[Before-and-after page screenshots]

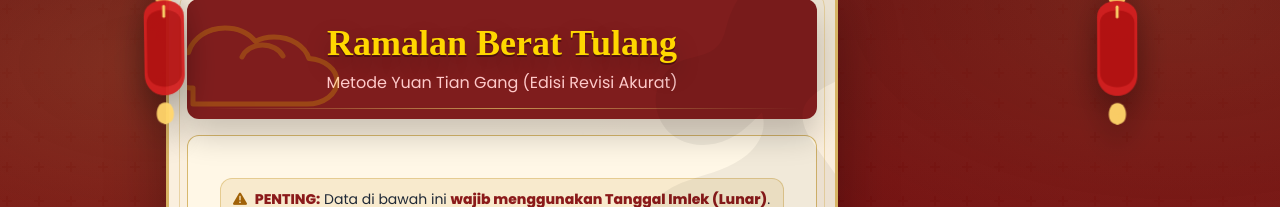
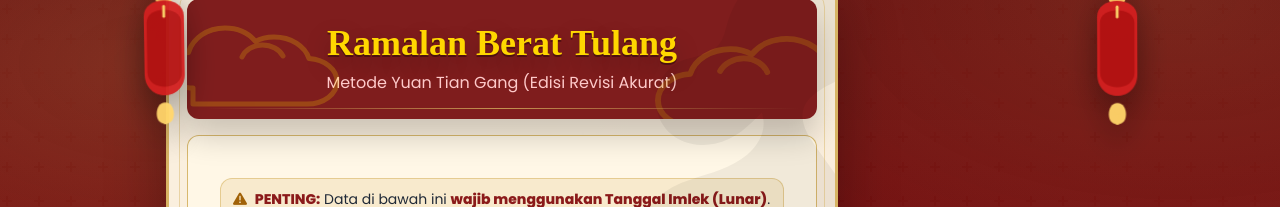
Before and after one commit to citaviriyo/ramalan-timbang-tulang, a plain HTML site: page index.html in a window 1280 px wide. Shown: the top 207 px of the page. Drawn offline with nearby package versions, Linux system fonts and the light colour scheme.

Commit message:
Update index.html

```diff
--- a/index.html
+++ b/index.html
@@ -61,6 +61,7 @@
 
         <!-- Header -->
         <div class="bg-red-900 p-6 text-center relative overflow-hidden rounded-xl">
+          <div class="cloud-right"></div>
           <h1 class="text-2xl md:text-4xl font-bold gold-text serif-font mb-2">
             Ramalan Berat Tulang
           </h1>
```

**YOUR GOAL:**
Your answer must contain the full data, repeated exactly, without pictures.

**EXERCISE RESULT:**
Before and after one commit to citaviriyo/ramalan-timbang-tulang, a plain HTML site: page index.html in a window 1280 px wide. Shown: the top 207 px of the page. Drawn offline with nearby package versions, Linux system fonts and the light colour scheme.

Commit message:
Update index.html

```diff
--- a/index.html
+++ b/index.html
@@ -61,6 +61,7 @@
 
         <!-- Header -->
         <div class="bg-red-900 p-6 text-center relative overflow-hidden rounded-xl">
+          <div class="cloud-right"></div>
           <h1 class="text-2xl md:text-4xl font-bold gold-text serif-font mb-2">
             Ramalan Berat Tulang
           </h1>
```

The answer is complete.